YouTube - Robots with a mind of their own

Scientists are now building a new kind of robot capable of self-assembly and doing tasks too difficult or too dangerous for human beings.

Swarm intelligence - Wikipedia, the free encyclopedia

Swarm intelligence (SI) is the collective behaviour of decentralized, self-organized systems, natural or artificial. The concept is employed in work on artificial intelligence. The expression was introduced by Gerardo Beni and Jing Wang in 1989, in the context of cellular robotic systems.[1]


The application of swarm principles to robots is called swarm robotics, while 'swarm intelligence' refers to the more general set of algorithms. 'Swarm prediction' has been used in the context of forecasting problems.

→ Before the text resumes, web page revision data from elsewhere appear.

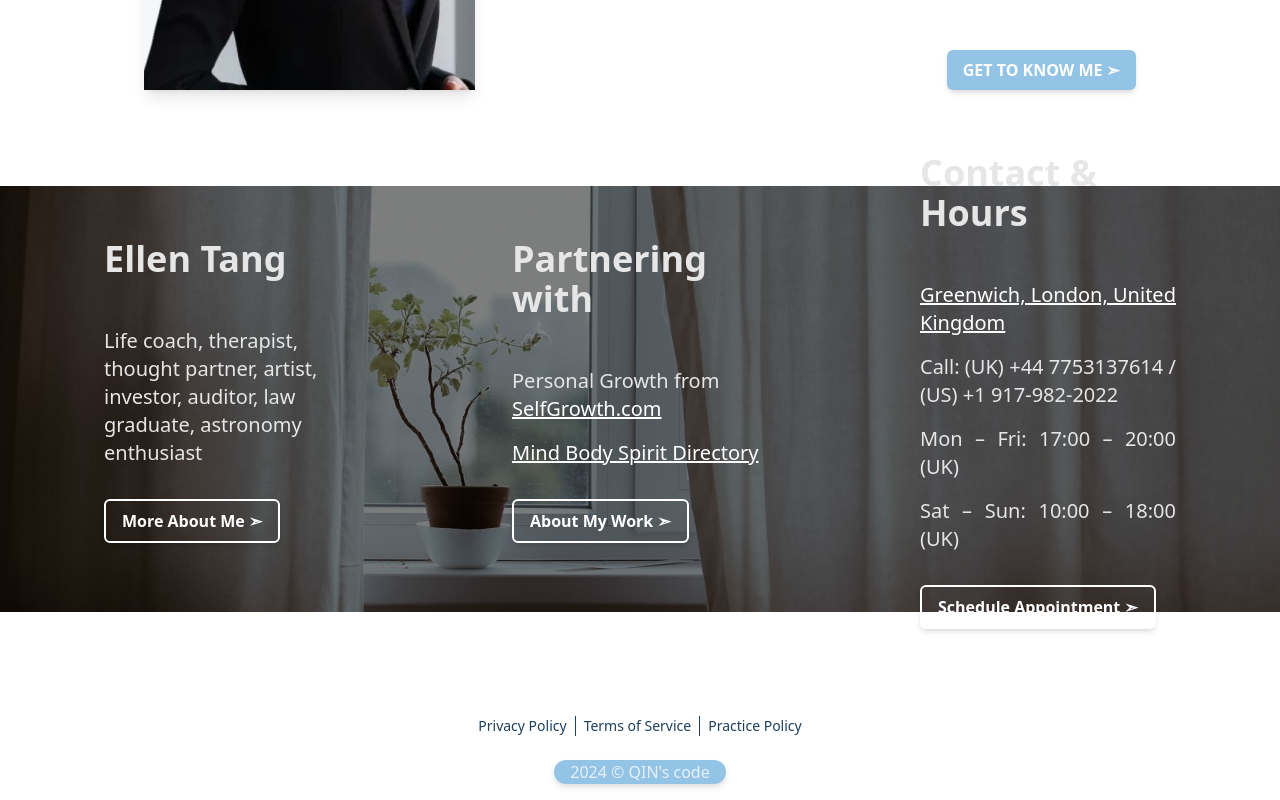
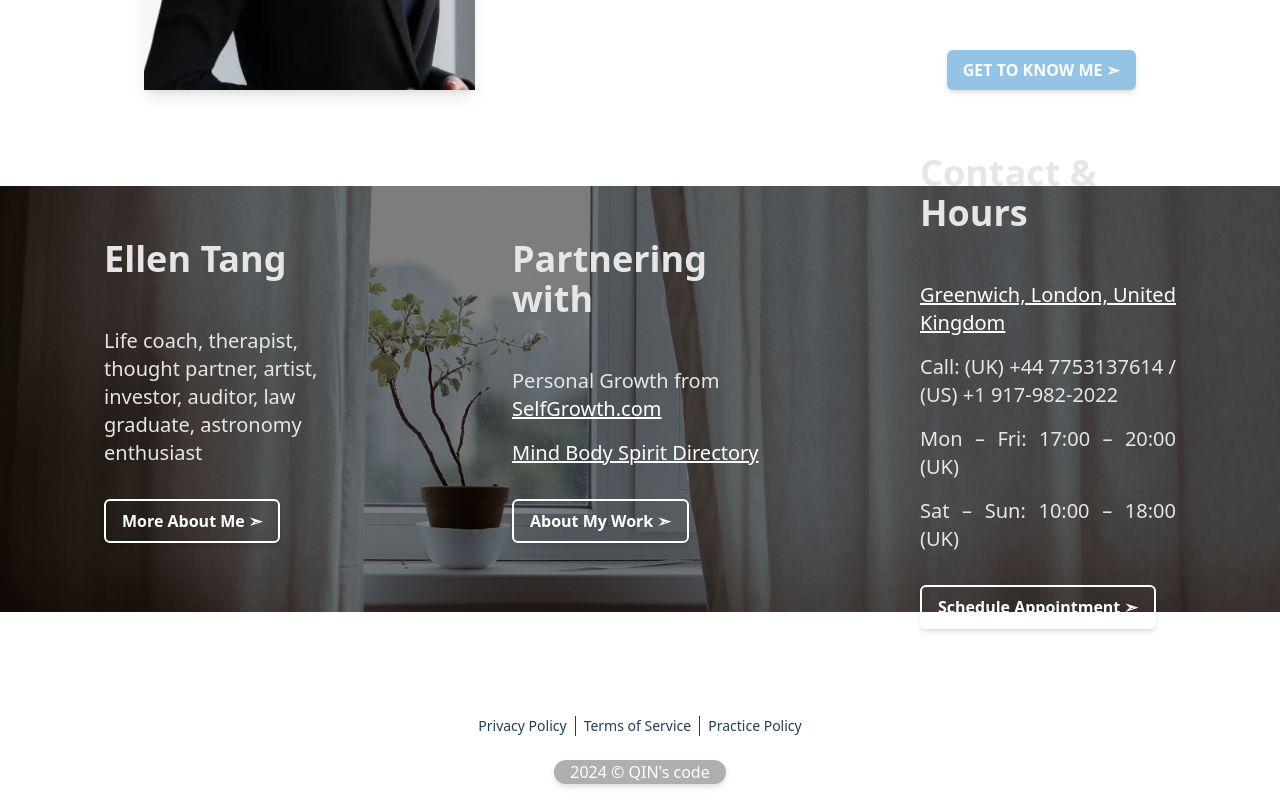
Before and after one commit to Qinisfighting/EllenTangCoaching, a React (Vite) app: page / in a window 1280 px wide. Shown: the part 712-1512 px from the top of the page. Built offline with nearby package versions, Linux system fonts and the light colour scheme.

Commit message:
Update Footer.tsx

```diff
--- a/src/components/Footer.tsx
+++ b/src/components/Footer.tsx
@@ -35,7 +35,7 @@ export default function Footer() {
         </div>
 
         <a href="https://www.yanqin.de" target="_blank">
-          <h4 className="text-center bg-myblue-300 w-fit text-myblue-100  mx-auto my-4 rounded-full py-0 px-4 drop-shadow-md hover:translate-x-1">2024 © QIN's code</h4>
+          <h4 className="text-center bg-mystone-300 w-fit text-white  mx-auto my-4 rounded-full py-0 px-4 drop-shadow-md hover:translate-x-1">2024 © QIN's code</h4>
         </a>
       </footer>
     );
```
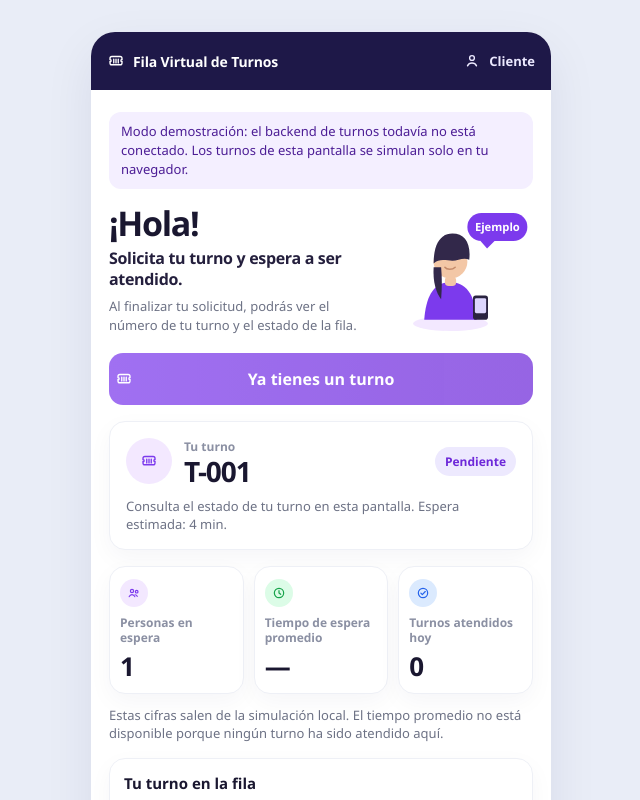
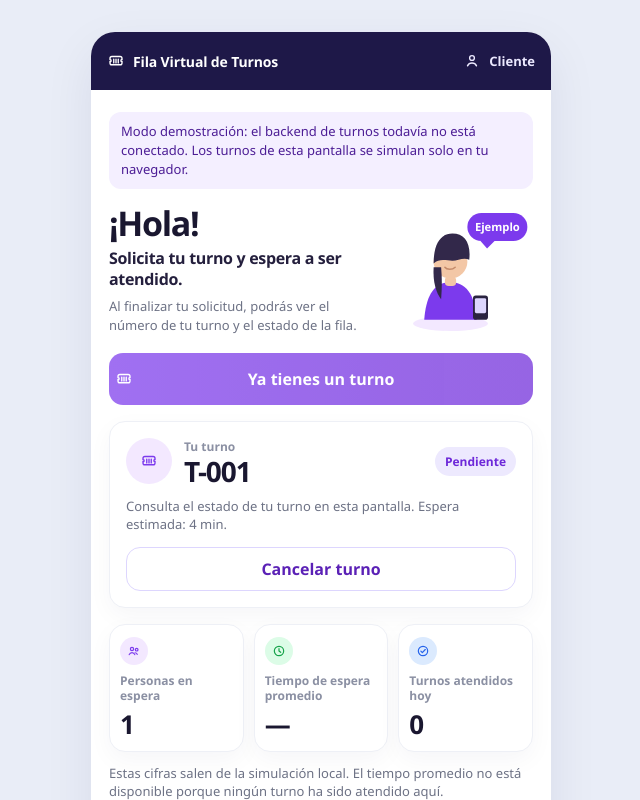
Before and after one commit to Dhani-dev/SystemTurn, a React (Vite) app in the folder frontend/frontend-react/react-client/: page / in a window 1280 px wide. Both pictures are taken after a click on the button "Solicitar turno". Shown: the top 800 px of the page, without its empty margins (319-959 px from the left). Built offline with nearby package versions, Linux system fonts and the light colour scheme.

Commit message:
Permitir cancelar un turno pendiente.

```diff
--- a/frontend/frontend-react/react-client/src/App.css
+++ b/frontend/frontend-react/react-client/src/App.css
@@ -53,6 +53,16 @@
   padding: 22px 18px 24px;
 }
 
+.banner {
+  margin: 0;
+  padding: 10px 12px;
+  border-radius: 12px;
+  background: #f4efff;
+  color: #4c1d95;
+  font-size: 13px;
+  line-height: 1.45;
+}
+
 .welcome {
   display: grid;
   grid-template-columns: minmax(0, 1fr) 150px;
@@ -97,42 +107,44 @@
   height: 100%;
 }
 
-.banner {
-  margin: 0;
-  padding: 10px 12px;
-  border-radius: 12px;
-  background: #f4efff;
-  color: #4c1d95;
-  font-size: 13px;
-  line-height: 1.45;
+.primary,
+.danger,
+.ghost {
+  display: inline-flex;
+  align-items: center;
+  justify-content: center;
+  gap: 10px;
+  width: 100%;
+  min-height: 52px;
+  border-radius: 14px;
+  border: 0;
+  cursor: pointer;
+  font-weight: 700;
 }
 
 .primary {
   display: grid;
   grid-template-columns: 24px 1fr 24px;
-  align-items: center;
-  width: 100%;
-  min-height: 52px;
-  border: 0;
-  border-radius: 14px;
   color: #fff;
   background: linear-gradient(90deg, #7c3aed 0%, #6d28d9 100%);
   box-shadow: 0 10px 20px rgba(109, 40, 217, 0.22);
-  cursor: pointer;
-  font-weight: 700;
 }
 
 .primary:hover:not(:disabled) {
   background: linear-gradient(90deg, #6d28d9 0%, #5b21b6 100%);
 }
 
-.primary:disabled {
+.primary:disabled,
+.danger:disabled,
+.ghost:disabled {
   cursor: not-allowed;
   opacity: 0.72;
   box-shadow: none;
 }
 
 .primary:focus-visible,
+.danger:focus-visible,
+.ghost:focus-visible,
 .linkish:focus-visible {
   outline: 3px solid #c4b5fd;
   outline-offset: 2px;
@@ -146,11 +158,16 @@
   margin-left: 0;
 }
 
-.card {
+.card,
+.stat,
+.queue {
   border: 1px solid #eef0f6;
   border-radius: 16px;
   background: #fff;
   box-shadow: 0 8px 24px rgba(30, 27, 75, 0.04);
+}
+
+.card {
   padding: 16px;
 }
 
@@ -175,7 +192,9 @@
   min-width: 0;
 }
 
-.turno-copy span {
+.turno-copy span,
+.stat span,
+.queue-title span {
   display: block;
   color: #8b90a3;
   font-size: 12px;
@@ -243,36 +262,49 @@
   color: #991b1b;
 }
 
-.linkish {
-  align-self: center;
-  padding: 0;
-  border: 0;
-  background: transparent;
-  color: #6d28d9;
-  font-size: 13px;
-  font-weight: 700;
-  cursor: pointer;
-  text-decoration: underline;
-  text-underline-offset: 3px;
+.confirm {
+  display: grid;
+  gap: 8px;
+  margin-top: 14px;
 }
 
-.linkish:disabled {
-  cursor: not-allowed;
-  opacity: 0.6;
+.confirm p {
+  margin: 0;
+  color: #4b5168;
+  font-size: 13px;
+}
+
+.confirm-actions {
+  display: grid;
+  grid-template-columns: 1fr 1fr;
+  gap: 8px;
+}
+
+.danger {
+  min-height: 44px;
+  color: #fff;
+  background: #dc2626;
+}
+
+.danger:hover:not(:disabled) {
+  background: #b91c1c;
+}
+
+.ghost {
+  min-height: 44px;
+  color: #5b21b6;
+  background: #fff;
+  border: 1px solid #ddd6fe;
+}
+
+.ghost.solo {
+  margin-top: 14px;
 }
 
 .stats {
   display: grid;
   grid-template-columns: repeat(3, minmax(0, 1fr));
   gap: 10px;
-}
-
-.stat,
-.queue {
-  border: 1px solid #eef0f6;
-  border-radius: 16px;
-  background: #fff;
-  box-shadow: 0 8px 24px rgba(30, 27, 75, 0.04);
 }
 
 .stat {
@@ -300,14 +332,6 @@
 .stat-icon.blue {
   background: #dbeafe;
   color: #2563eb;
-}
-
-.stat span,
-.queue-title span {
-  display: block;
-  color: #8b90a3;
-  font-size: 12px;
-  font-weight: 600;
 }
 
 .stat strong {
@@ -387,6 +411,24 @@
   text-align: left;
 }
 
+.linkish {
+  align-self: center;
+  padding: 0;
+  border: 0;
+  background: transparent;
+  color: #6d28d9;
+  font-size: 13px;
+  font-weight: 700;
+  cursor: pointer;
+  text-decoration: underline;
+  text-underline-offset: 3px;
+}
+
+.linkish:disabled {
+  cursor: not-allowed;
+  opacity: 0.6;
+}
+
 @media (max-width: 640px) {
   .page {
     padding: 0;
--- a/frontend/frontend-react/react-client/src/App.jsx
+++ b/frontend/frontend-react/react-client/src/App.jsx
@@ -1,6 +1,17 @@
 import { useEffect, useRef, useState } from 'react'
-import { consultarTurno, obtenerEstadisticas, solicitarTurno, usandoSimulacion } from './services/turnosService.js'
-import { etiquetaEstado, formatearCantidad, formatearMinutos, formatearNumero } from './utils/turnoFormat.js'
+import {
+  cancelarTurno,
+  consultarTurno,
+  obtenerEstadisticas,
+  solicitarTurno,
+  usandoSimulacion,
+} from './services/turnosService.js'
+import {
+  etiquetaEstado,
+  formatearCantidad,
+  formatearMinutos,
+  formatearNumero,
+} from './utils/turnoFormat.js'
 import './App.css'
 
 const SIMULACION = usandoSimulacion()
@@ -11,6 +22,7 @@ function App() {
   const [phase, setPhase] = useState('idle')
   const [error, setError] = useState('')
   const [aviso, setAviso] = useState('')
+  const [confirmarCancelacion, setConfirmarCancelacion] = useState(false)
   const ocupado = useRef(false)
 
   useEffect(() => {
@@ -45,8 +57,17 @@ function App() {
 
   function onSolicitar() {
     if (turno?.estado === 'PENDIENTE' || phase !== 'idle') return
+    setConfirmarCancelacion(false)
     ejecutar(solicitarTurno, 'requesting').then((data) => {
       if (data) setAviso(`Turno ${formatearNumero(data.numero)} solicitado.`)
+    })
+  }
+
+  function onCancelar() {
+    if (!turno || turno.estado !== 'PENDIENTE' || phase !== 'idle') return
+    ejecutar(() => cancelarTurno(turno.numero), 'cancelling').then((data) => {
+      setConfirmarCancelacion(false)
+      if (data) setAviso(`Turno ${formatearNumero(data.numero)} cancelado.`)
     })
   }
 
@@ -59,6 +80,7 @@ function App() {
 
   const pendiente = turno?.estado === 'PENDIENTE'
   const solicitando = phase === 'requesting'
+  const cancelando = phase === 'cancelling'
   const actualizando = phase === 'refreshing'
   const puedeSolicitar = phase === 'idle' && !pendiente
 
@@ -81,7 +103,7 @@ function App() {
             type="button"
             className="primary"
             onClick={onSolicitar}
-            disabled={solicitando || pendiente || actualizando}
+            disabled={solicitando || pendiente || cancelando || actualizando}
             aria-busy={solicitando}
           >
             <TicketIcon />
@@ -95,7 +117,14 @@ function App() {
             <span className="arrow">{puedeSolicitar && <ArrowIcon />}</span>
           </button>
           {error && <p role="alert" className="alert">{error}</p>}
-          <TurnoCard turno={turno} />
+          <TurnoCard
+            turno={turno}
+            confirmar={confirmarCancelacion}
+            cancelando={cancelando}
+            onPedirConfirmacion={() => setConfirmarCancelacion(true)}
+            onConservar={() => setConfirmarCancelacion(false)}
+            onCancelar={onCancelar}
+          />
           <StatsCards stats={stats} simulacion={SIMULACION} />
           <QueueSection turno={turno} />
           {turno && (
@@ -173,9 +202,10 @@ function Illustration() {
   )
 }
 
-function TurnoCard({ turno }) {
+function TurnoCard({ turno, confirmar, cancelando, onPedirConfirmacion, onConservar, onCancelar }) {
   const estado = turno?.estado
   const claseEstado = estado ? `status-${estado.toLowerCase()}` : 'status-vacio'
+  const mensaje = mensajeTurno(turno)
   const espera = formatearMinutos(turno?.esperaEstimadaMinutos)
 
   return (
@@ -191,11 +221,37 @@ function TurnoCard({ turno }) {
         <span className={`status ${claseEstado}`}>{etiquetaEstado(estado)}</span>
       </div>
       <p className="hint">
-        {mensajeTurno(turno)}
+        {mensaje}
         {espera ? ` Espera estimada: ${espera}.` : ''}
       </p>
+      {estado === 'PENDIENTE' && !confirmar && (
+        <button type="button" className="ghost solo" onClick={onPedirConfirmacion} disabled={cancelando}>
+          Cancelar turno
+        </button>
+      )}
+      {estado === 'PENDIENTE' && confirmar && (
+        <div className="confirm">
+          <p>Si cancelas, el asesor no llamará este turno.</p>
+          <div className="confirm-actions">
+            <button type="button" className="danger" onClick={onCancelar} disabled={cancelando}>
+              {cancelando ? 'Cancelando...' : 'Sí, cancelar'}
+            </button>
+            <button type="button" className="ghost" onClick={onConservar} disabled={cancelando}>
+              Conservar
+            </button>
+          </div>
+        </div>
+      )}
     </article>
   )
+}
+
+function mensajeTurno(turno) {
+  if (!turno) return 'Aún no tienes un turno asignado.'
+  if (turno.estado === 'PENDIENTE') return 'Consulta el estado de tu turno en esta pantalla.'
+  if (turno.estado === 'CANCELADO') return 'Cancelaste este turno. El asesor no lo llamará.'
+  if (turno.estado === 'ATENDIDO') return 'Este turno ya fue atendido.'
+  return 'Revisa el estado recibido para este turno.'
 }
 
 function StatsCards({ stats, simulacion }) {
@@ -280,13 +336,6 @@ function QueueSection({ turno }) {
   )
 }
 
-function mensajeTurno(turno) {
-  if (!turno) return 'Aún no tienes un turno asignado.'
-  if (turno.estado === 'PENDIENTE') return 'Consulta el estado de tu turno en esta pantalla.'
-  if (turno.estado === 'ATENDIDO') return 'Este turno ya fue atendido.'
-  return 'Revisa el estado recibido para este turno.'
-}
-
 function TicketIcon() {
   return (
     <svg width="18" height="18" viewBox="0 0 24 24" fill="none" aria-hidden="true">
@@ -304,6 +353,15 @@ function ArrowIcon() {
   return (
     <svg width="18" height="18" viewBox="0 0 24 24" fill="none" aria-hidden="true">
       <path d="M5 12h14M13 6l6 6-6 6" stroke="currentColor" strokeWidth="1.8" strokeLinecap="round" strokeLinejoin="round" />
+    </svg>
+  )
+}
+
+function UserIcon() {
+  return (
+    <svg width="18" height="18" viewBox="0 0 24 24" fill="none" aria-hidden="true">
+      <circle cx="12" cy="8" r="3.2" stroke="currentColor" strokeWidth="1.8" />
+      <path d="M6 18.5c1.2-2.6 3.2-3.8 6-3.8s4.8 1.2 6 3.8" stroke="currentColor" strokeWidth="1.8" strokeLinecap="round" />
     </svg>
   )
 }
@@ -337,13 +395,4 @@ function CheckIcon() {
   )
 }
 
-function UserIcon() {
-  return (
-    <svg width="18" height="18" viewBox="0 0 24 24" fill="none" aria-hidden="true">
-      <circle cx="12" cy="8" r="3.2" stroke="currentColor" strokeWidth="1.8" />
-      <path d="M6 18.5c1.2-2.6 3.2-3.8 6-3.8s4.8 1.2 6 3.8" stroke="currentColor" strokeWidth="1.8" strokeLinecap="round" />
-    </svg>
-  )
-}
-
 export default App
```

Swarm robotics - Wikipedia, the free encyclopedia

Swarm robotics is a new approach to the coordination of multirobot systems which consist of large numbers of mostly simple physical robots. It is supposed that a desired collective behavior emerges from the interactions between the robots and interactions of robots with the environment. This approach emerged on the field of artificial swarm intelligence, as well as the biological studies of insects, ants and other fields in nature, where swarm behaviour occurs.

Symbiotic Evolutionary Robot Organisms (SYMBRION)

[...]  such artificial organisms will become self-configuring, self-healing, self-optimizing and self-protecting from hardware and software points of view. This may lead not only to extremely adaptive, evolvable and scalable robotic systems, but might also enable the robot organisms to reprogram themselves without human supervision; to develop their own cognitive structures and, finally, to allow new functionality to emerge: the most suitable for the given situation.

EPFL - Laboratory of Intelligent Systems (LIS) - Prof. Dario Floreano

The SMAVNET project aims at developing swarms of flying robots that can be deployed in disaster areas to rapidly create communication networks for rescuers. Flying robots are interesting for such applications because they are fast, can easily overcome difficult terrain, and benefit from line-of-sight communication.

Autonomous Swarming Robots Can Skim Sea Surface, Collecting Oil As A Team | Popular Science

Swarms of autonomous, solar-powered towel-bots, based on a nanowire mesh, could help those oil-eating microbes clean up the Gulf of Mexico. The “Seaswarm” robot moves like a tank in water, using a conveyor belt to roll over the ocean’s surface.

Robot Swarms Could Help Search for Life in Martian Caves | Wired Science | Wired.com

Autonomous swarming robots, programmed to search like honeybees, could be the best strategy to explore caves on Mars that may harbor life.